These (and variations on each, such as returning Bool? for <, etc.) are pretty much the only possibilities in this solution space. Note that in all of these cases, you would be required to handle the comparison-to-nil case explicitly in some way: currently, by unwrapping the optional value; in the case of Ben’s alternative, by wrapping the non-optional value; and in the case of a comparison operator that allows for partial order, handling the unordered case. This is actively desirable.

It is semantically the case that two values that may be equal or unequal can have no defined order relative to each other. That’s not odd, and there is no alternative design that can make this fact go away any more than you can make π = 3.


If I recall, it was because a type T that had no Comparable conformance would nonetheless have values that were apparently comparable by implicit promotion to T?—although in the moment I can’t recall how the comparison of two .some cases was handled back then.

SE-123’s rejection rationale suggests the path forward:

In the post-Swift 3 timeframe, we can investigate other broader options for solving this problem more generally (e.g. a new parameter attribute).

So you could then define e.g.:

func < (lhs: @explicit any Comparable, rhs: @explicit any Comparable) -> Bool {
    // define total ordering of all Comparable types
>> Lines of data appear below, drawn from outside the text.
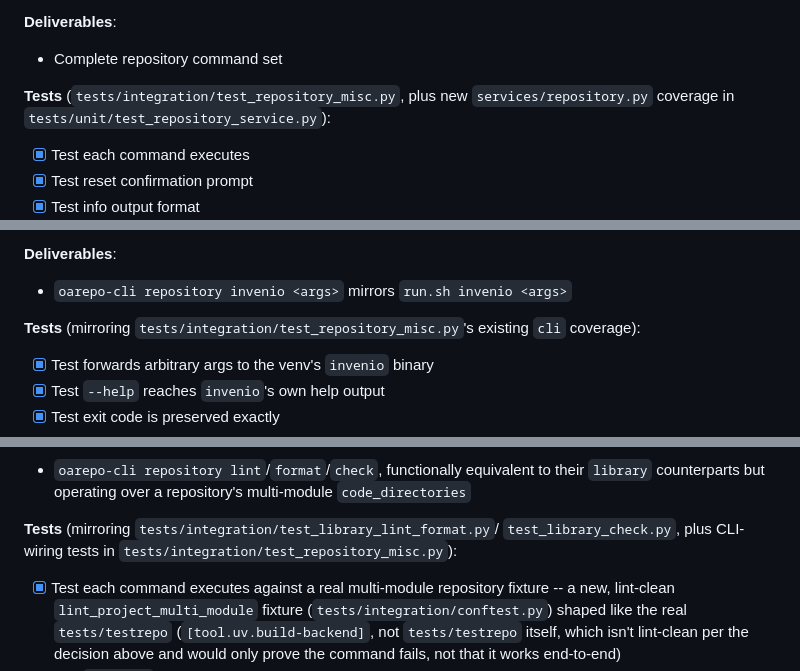
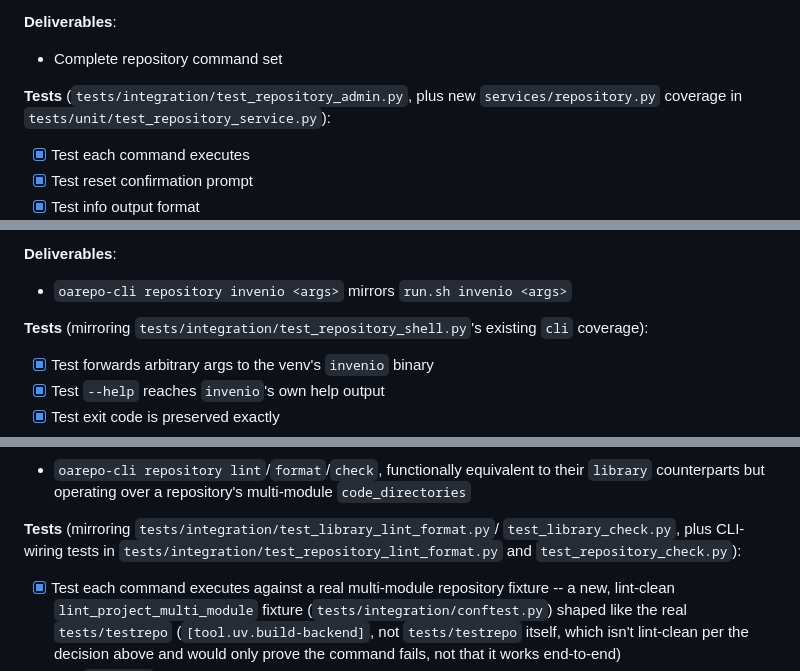
Before and after one commit to oarepo/oarepo-cli, a Markdown page: docs/architecture/implementation-steps.md, 3 parts joined by grey strips. GitHub-like rendering.

```diff
--- a/docs/architecture/implementation-steps.md
+++ b/docs/architecture/implementation-steps.md
@@ -1378,7 +1378,7 @@ own help, not invenio-cli's.
 **Deliverables**:
 - Complete repository command set
 
-**Tests** (`tests/integration/test_repository_misc.py`, plus new
+**Tests** (`tests/integration/test_repository_admin.py`, plus new
 `services/repository.py` coverage in `tests/unit/test_repository_service.py`):
 - [x] Test each command executes
 - [x] Test reset confirmation prompt
@@ -1682,7 +1682,7 @@ specifically.
 **Deliverables**:
 - `oarepo-cli repository invenio <args>` mirrors `run.sh invenio <args>`
 
-**Tests** (mirroring `tests/integration/test_repository_misc.py`'s existing
+**Tests** (mirroring `tests/integration/test_repository_shell.py`'s existing
 `cli` coverage):
 - [x] Test forwards arbitrary args to the venv's `invenio` binary
 - [x] Test `--help` reaches `invenio`'s own help output
@@ -1809,7 +1809,7 @@ on Step 4.15 for correct multi-module source-directory detection.
 
 **Tests** (mirroring `tests/integration/test_library_lint_format.py`/
 `test_library_check.py`, plus CLI-wiring tests in
-`tests/integration/test_repository_misc.py`):
+`tests/integration/test_repository_lint_format.py` and `test_repository_check.py`):
 - [x] Test each command executes against a real multi-module repository
   fixture -- a new, lint-clean `lint_project_multi_module` fixture
   (`tests/integration/conftest.py`) shaped like the real `tests/testrepo`
```
Also changed, not shown: other parts of docs/architecture/implementation-steps.md (+2 -3 lines).
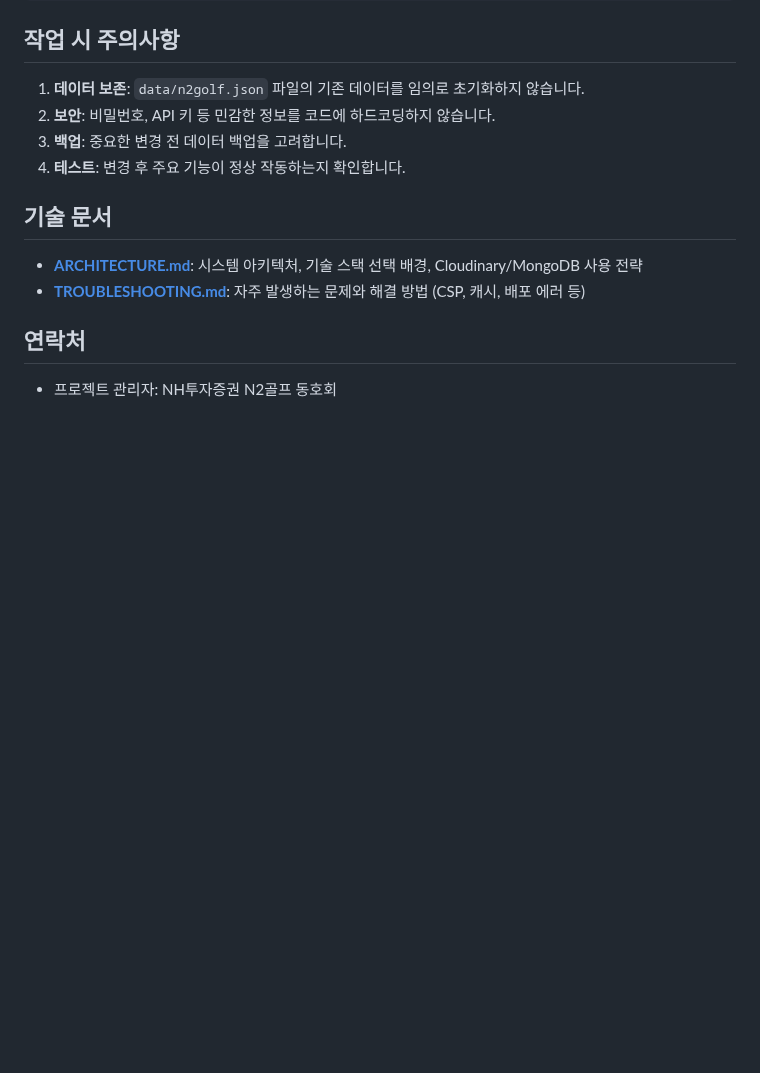
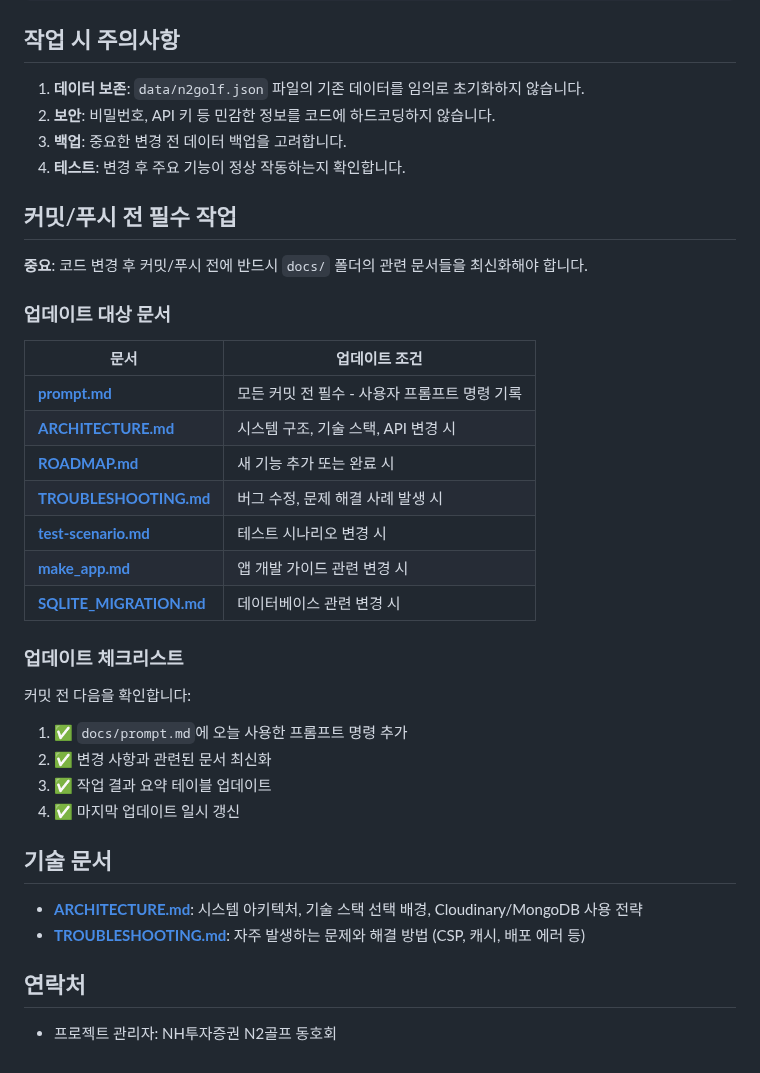
Before and after one commit to tobeapro74/N2-_-, a Markdown page: CLAUDE.md, the part around the change. GitHub-like rendering; blank space fills up the shorter version.

Commit message:
[문서] 커밋/푸시 전 docs 문서 최신화 규칙 추가
🤖 Generated with [Claude Code](https://claude.com/claude-code)

Co-Authored-By: Claude Opus 4.5 <noreply@anthropic.com>

```diff
--- a/CLAUDE.md
+++ b/CLAUDE.md
@@ -116,6 +116,31 @@ N2골프_자금관리/
 3. **백업**: 중요한 변경 전 데이터 백업을 고려합니다.
 4. **테스트**: 변경 후 주요 기능이 정상 작동하는지 확인합니다.
 
+## 커밋/푸시 전 필수 작업
+
+**중요**: 코드 변경 후 커밋/푸시 전에 반드시 `docs/` 폴더의 관련 문서들을 최신화해야 합니다.
+
+### 업데이트 대상 문서
+
+| 문서 | 업데이트 조건 |
+|------|---------------|
+| **[prompt.md](docs/prompt.md)** | 모든 커밋 전 필수 - 사용자 프롬프트 명령 기록 |
+| **[ARCHITECTURE.md](docs/ARCHITECTURE.md)** | 시스템 구조, 기술 스택, API 변경 시 |
+| **[ROADMAP.md](docs/ROADMAP.md)** | 새 기능 추가 또는 완료 시 |
+| **[TROUBLESHOOTING.md](docs/TROUBLESHOOTING.md)** | 버그 수정, 문제 해결 사례 발생 시 |
+| **[test-scenario.md](docs/test-scenario.md)** | 테스트 시나리오 변경 시 |
+| **[make_app.md](docs/make_app.md)** | 앱 개발 가이드 관련 변경 시 |
+| **[SQLITE_MIGRATION.md](docs/SQLITE_MIGRATION.md)** | 데이터베이스 관련 변경 시 |
+
+### 업데이트 체크리스트
+
+커밋 전 다음을 확인합니다:
+
+1. ✅ `docs/prompt.md`에 오늘 사용한 프롬프트 명령 추가
+2. ✅ 변경 사항과 관련된 문서 최신화
+3. ✅ 작업 결과 요약 테이블 업데이트
+4. ✅ 마지막 업데이트 일시 갱신
+
 ## 기술 문서
 
 - **[ARCHITECTURE.md](docs/ARCHITECTURE.md)**: 시스템 아키텍처, 기술 스택 선택 배경, Cloudinary/MongoDB 사용 전략
```
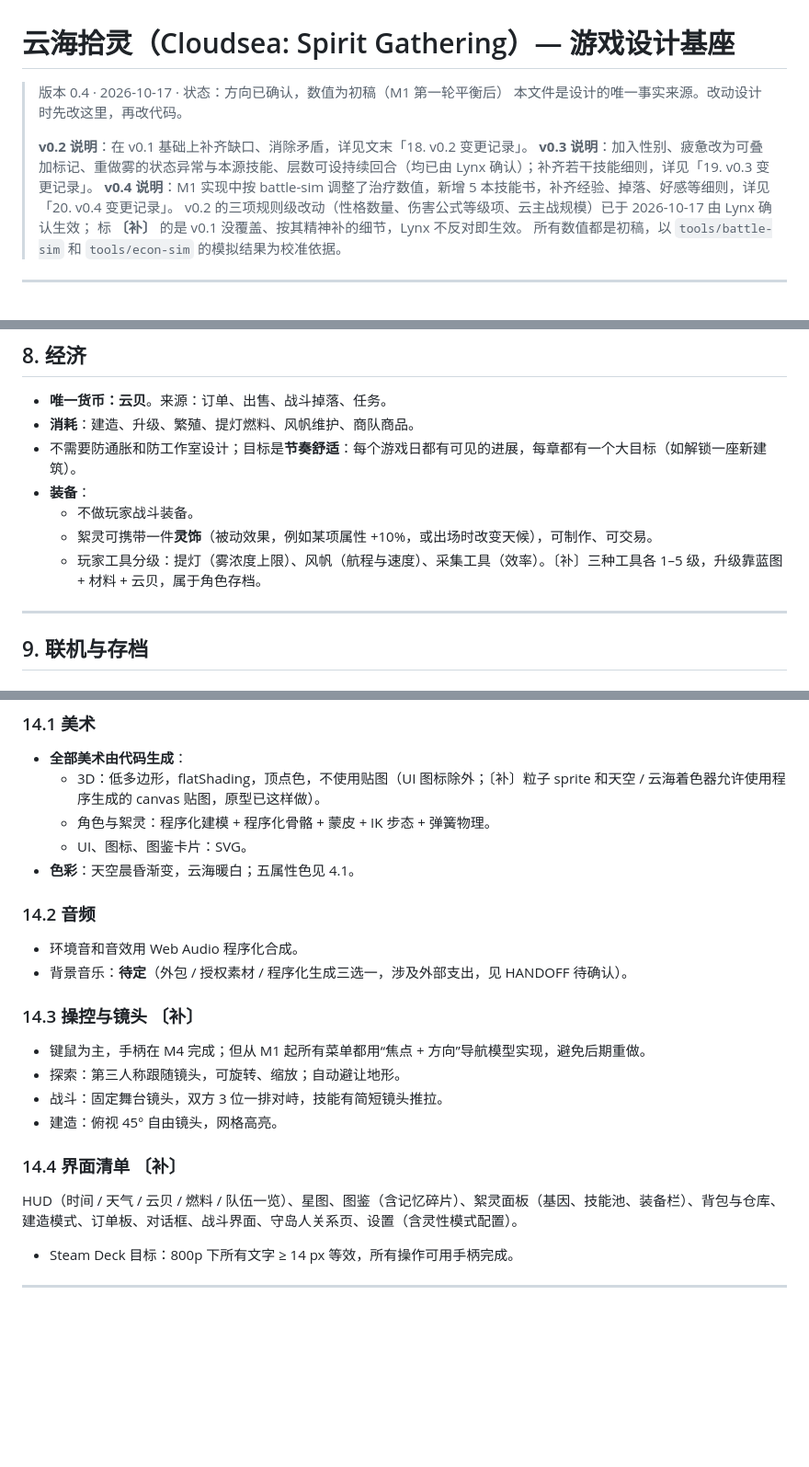
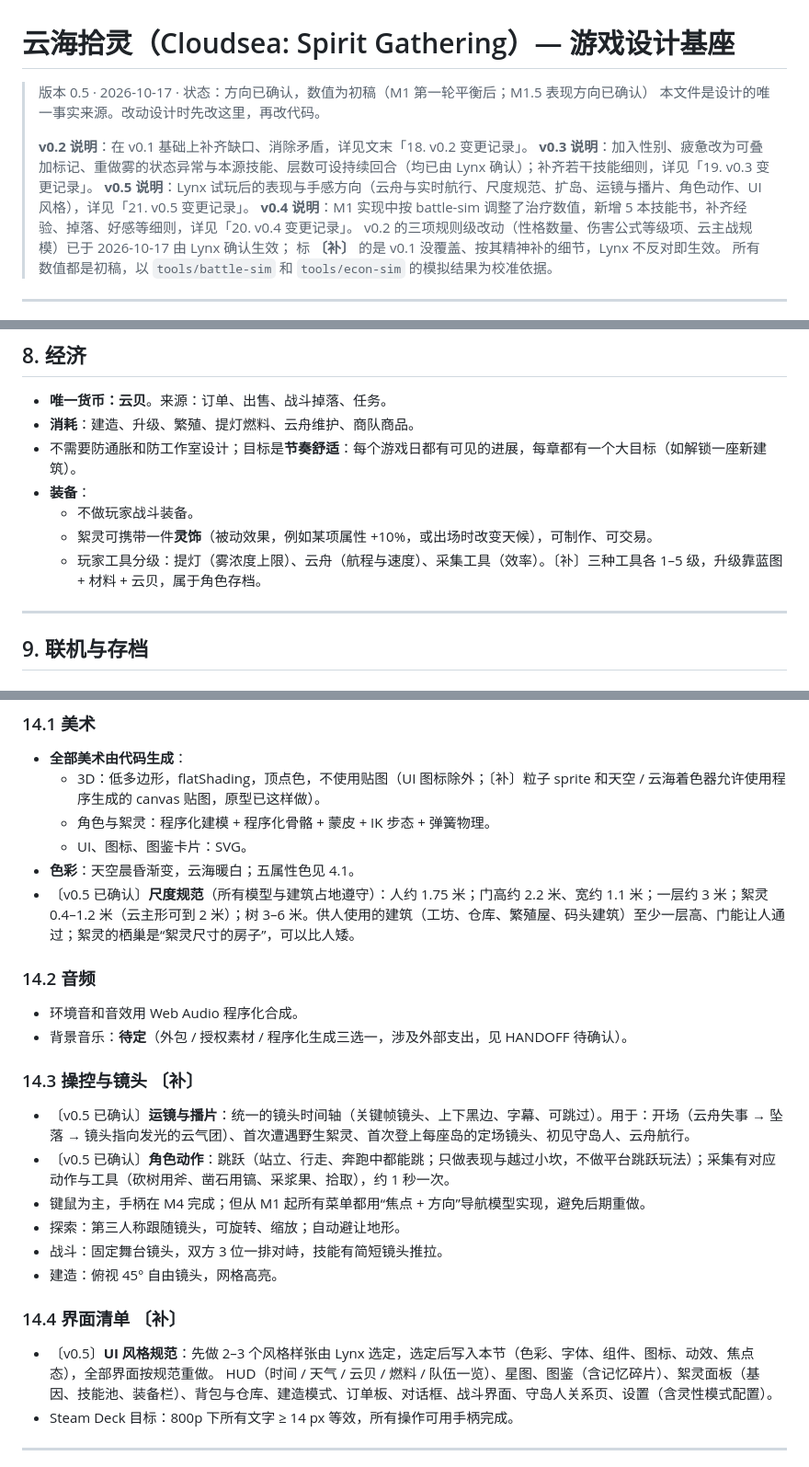
Before and after one commit to mehaifeng/Cloudsea_Spirit_Gathering, a Markdown page: DESIGN.md, 3 parts joined by grey strips. Shown at 92% size. GitHub-like rendering; blank space fills up the shorter version.

```diff
--- a/DESIGN.md
+++ b/DESIGN.md
@@ -1,10 +1,11 @@
 # 云海拾灵（Cloudsea: Spirit Gathering）— 游戏设计基座
 
-> 版本 0.4 · 2026-10-17 · 状态：方向已确认，数值为初稿（M1 第一轮平衡后）
+> 版本 0.5 · 2026-10-17 · 状态：方向已确认，数值为初稿（M1 第一轮平衡后；M1.5 表现方向已确认）
 > 本文件是设计的唯一事实来源。改动设计时先改这里，再改代码。
 >
 > **v0.2 说明**：在 v0.1 基础上补齐缺口、消除矛盾，详见文末「18. v0.2 变更记录」。
 > **v0.3 说明**：加入性别、疲惫改为可叠加标记、重做雾的状态异常与本源技能、层数可设持续回合（均已由 Lynx 确认）；补齐若干技能细则，详见「19. v0.3 变更记录」。
+> **v0.5 说明**：Lynx 试玩后的表现与手感方向（云舟与实时航行、尺度规范、扩岛、运镜与播片、角色动作、UI 风格），详见「21. v0.5 变更记录」。
 > **v0.4 说明**：M1 实现中按 battle-sim 调整了治疗数值，新增 5 本技能书，补齐经验、掉落、好感等细则，详见「20. v0.4 变更记录」。
 > v0.2 的三项规则级改动（性格数量、伤害公式等级项、云主战规模）已于 2026-10-17 由 Lynx 确认生效；
 > 标 **〔补〕** 的是 v0.1 没覆盖、按其精神补的细节，Lynx 不反对即生效。
@@ -396,12 +401,12 @@
 ## 8. 经济
 
 - **唯一货币：云贝**。来源：订单、出售、战斗掉落、任务。
-- **消耗**：建造、升级、繁殖、提灯燃料、风帆维护、商队商品。
+- **消耗**：建造、升级、繁殖、提灯燃料、云舟维护、商队商品。
 - 不需要防通胀和防工作室设计；目标是**节奏舒适**：每个游戏日都有可见的进展，每章都有一个大目标（如解锁一座新建筑）。
 - **装备**：
   - 不做玩家战斗装备。
   - 絮灵可携带一件**灵饰**（被动效果，例如某项属性 +10%，或出场时改变天候），可制作、可交易。
-  - 玩家工具分级：提灯（雾浓度上限）、风帆（航程与速度）、采集工具（效率）。〔补〕三种工具各 1–5 级，升级靠蓝图 + 材料 + 云贝，属于角色存档。
+  - 玩家工具分级：提灯（雾浓度上限）、云舟（航程与速度）、采集工具（效率）。〔补〕三种工具各 1–5 级，升级靠蓝图 + 材料 + 云贝，属于角色存档。
 
 ---
 
@@ -538,18 +543,22 @@
   - 角色与絮灵：程序化建模 + 程序化骨骼 + 蒙皮 + IK 步态 + 弹簧物理。
   - UI、图标、图鉴卡片：SVG。
 - **色彩**：天空晨昏渐变，云海暖白；五属性色见 4.1。
+- 〔v0.5 已确认〕**尺度规范**（所有模型与建筑占地遵守）：人约 1.75 米；门高约 2.2 米、宽约 1.1 米；一层约 3 米；絮灵 0.4–1.2 米（云主形可到 2 米）；树 3–6 米。供人使用的建筑（工坊、仓库、繁殖屋、码头建筑）至少一层高、门能让人通过；絮灵的栖巢是“絮灵尺寸的房子”，可以比人矮。
 
 ### 14.2 音频
 - 环境音和音效用 Web Audio 程序化合成。
 - 背景音乐：**待定**（外包 / 授权素材 / 程序化生成三选一，涉及外部支出，见 HANDOFF 待确认）。
 
 ### 14.3 操控与镜头 〔补〕
+- 〔v0.5 已确认〕**运镜与播片**：统一的镜头时间轴（关键帧镜头、上下黑边、字幕、可跳过）。用于：开场（云舟失事 → 坠落 → 镜头指向发光的云气团）、首次遭遇野生絮灵、首次登上每座岛的定场镜头、初见守岛人、云舟航行。
+- 〔v0.5 已确认〕**角色动作**：跳跃（站立、行走、奔跑中都能跳；只做表现与越过小坎，不做平台跳跃玩法）；采集有对应动作与工具（砍树用斧、凿石用镐、采浆果、拾取），约 1 秒一次。
 - 键鼠为主，手柄在 M4 完成；但从 M1 起所有菜单都用“焦点 + 方向”导航模型实现，避免后期重做。
 - 探索：第三人称跟随镜头，可旋转、缩放；自动避让地形。
 - 战斗：固定舞台镜头，双方 3 位一排对峙，技能有简短镜头推拉。
 - 建造：俯视 45° 自由镜头，网格高亮。
 
 ### 14.4 界面清单 〔补〕
+- 〔v0.5〕**UI 风格规范**：先做 2–3 个风格样张由 Lynx 选定，选定后写入本节（色彩、字体、组件、图标、动效、焦点态），全部界面按规范重做。
 HUD（时间 / 天气 / 云贝 / 燃料 / 队伍一览）、星图、图鉴（含记忆碎片）、絮灵面板（基因、技能池、装备栏）、背包与仓库、建造模式、订单板、对话框、战斗界面、守岛人关系页、设置（含灵性模式配置）。
 - Steam Deck 目标：800p 下所有文字 ≥ 14 px 等效，所有操作可用手柄完成。
 
```
Also changed, not shown: other parts of DESIGN.md (+26 -9 lines), CLAUDE.md (+2 -1 lines), HANDOFF.md (+13 -6 lines).
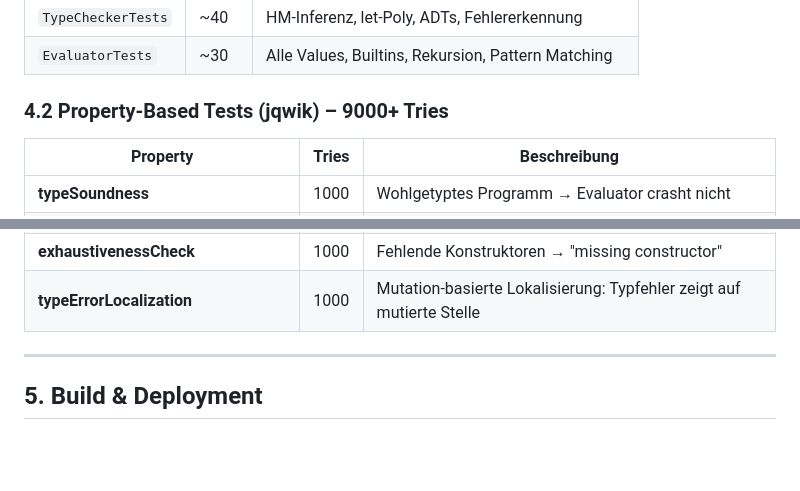
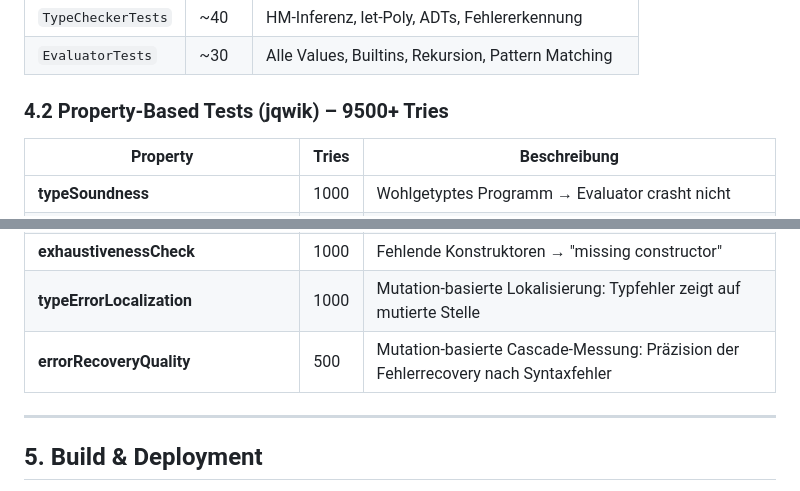
Before and after one commit to vhgevorgyan/scala-parser, a Markdown page: projektuebersicht.md, 2 parts joined by grey strips. GitHub-like rendering; blank space fills up the shorter version.

```diff
--- a/projektuebersicht.md
+++ b/projektuebersicht.md
@@ -141,7 +141,7 @@ Zeitmessung für Tokenize/Parse/Typecheck/Evaluate mit Warmup und `System.gc()`
 | `TypeCheckerTests` | ~40 | HM-Inferenz, let-Poly, ADTs, Fehlererkennung |
 | `EvaluatorTests` | ~30 | Alle Values, Builtins, Rekursion, Pattern Matching |
 
-### 4.2 Property-Based Tests (jqwik) – 9000+ Tries
+### 4.2 Property-Based Tests (jqwik) – 9500+ Tries
 
 | Property | Tries | Beschreibung |
 |---|---|---|
@@ -157,6 +157,7 @@ Zeitmessung für Tokenize/Parse/Typecheck/Evaluate mit Warmup und `System.gc()`
 | **typeErrorMessagesAreInformative** | 500 | Alle Fehler >5 Zeichen, nicht leer |
 | **exhaustivenessCheck** | 1000 | Fehlende Konstruktoren → "missing constructor" |
 | **typeErrorLocalization** | 1000 | Mutation-basierte Lokalisierung: Typfehler zeigt auf mutierte Stelle |
+| **errorRecoveryQuality** | 500 | Mutation-basierte Cascade-Messung: Präzision der Fehlerrecovery nach Syntaxfehler |
 
 ---
 
```
Also changed, not shown: expose.md (+3 -1 lines).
But without the current problem, which is that if you define this, it could implicitly compare String to Int without you realizing, which would be pretty terrible.

(Vaguely relatedly, we should consider revisiting that f(arg: any Comparable) is more favored than f(arg: some Comparable), which makes the above problem even worse)

With this functionality, it should hopefully be OK to reintroduce < for optionals and also make them conditionally Comparable.

1 Like

@tera I have a pretty decent answer on StackOverflow about precisely this. I'll cross-post it here:

It makes perfect sense for the equality operator to support optionals, because it's absolutely clear that for any integer valued variable i:

  • nil == nil
  • nil != i
  • i != nil
  • i == i if and only if their values are the same

On the other hand, it's not clear how comparison to nil should act:

Is i less than nil?

  • If I want to sort an array so that all the nils come out at the end, then I would want i to be less than nil.
  • But if I want to sort an array so that all the nils come out at the start, then I would want i to be greater than nil.

Since either of these are equally valid, it wouldn't make sense for the standard library to favor one over the other. It's left to the programmer to implement whichever comparison makes sense for their use-case.

Here's a toy implementation that generates a comparison operator to suite either case:

func nilComparator<T: Comparable>(nilIsLess: Bool) -> (T?, T?) -> Bool {
	return {
		switch ($0, $1) {
			case (nil, nil): return false
			case (nil, _?): return nilIsLess
			case (_?, nil): return !nilIsLess
			case let (a?, b?): return a < b

let input = (0...10).enumerated().map {
	$0.offset.isMultiple(of: 2) ? Optional($0.element) : nil

func concisePrint<T>(_ optionals: [T?]) -> String {
	return "[" + optionals.map { $0.map{ "\($0)?" } ?? "nil" }.joined(separator: ", ") + "]"

print("Input:", concisePrint(input))
print("nil is less:", concisePrint(input.sorted(by: nilComparator(nilIsLess: true))))
print("nil is more:", concisePrint(input.sorted(by: nilComparator(nilIsLess: false))))


Input: [0?, nil, 2?, nil, 4?, nil, 6?, nil, 8?, nil, 10?]

nil is less: [nil, nil, nil, nil, nil, 0?, 2?, 4?, 6?, 8?, 10?]

nil is more: [0?, 2?, 4?, 6?, 8?, 10?, nil, nil, nil, nil, nil]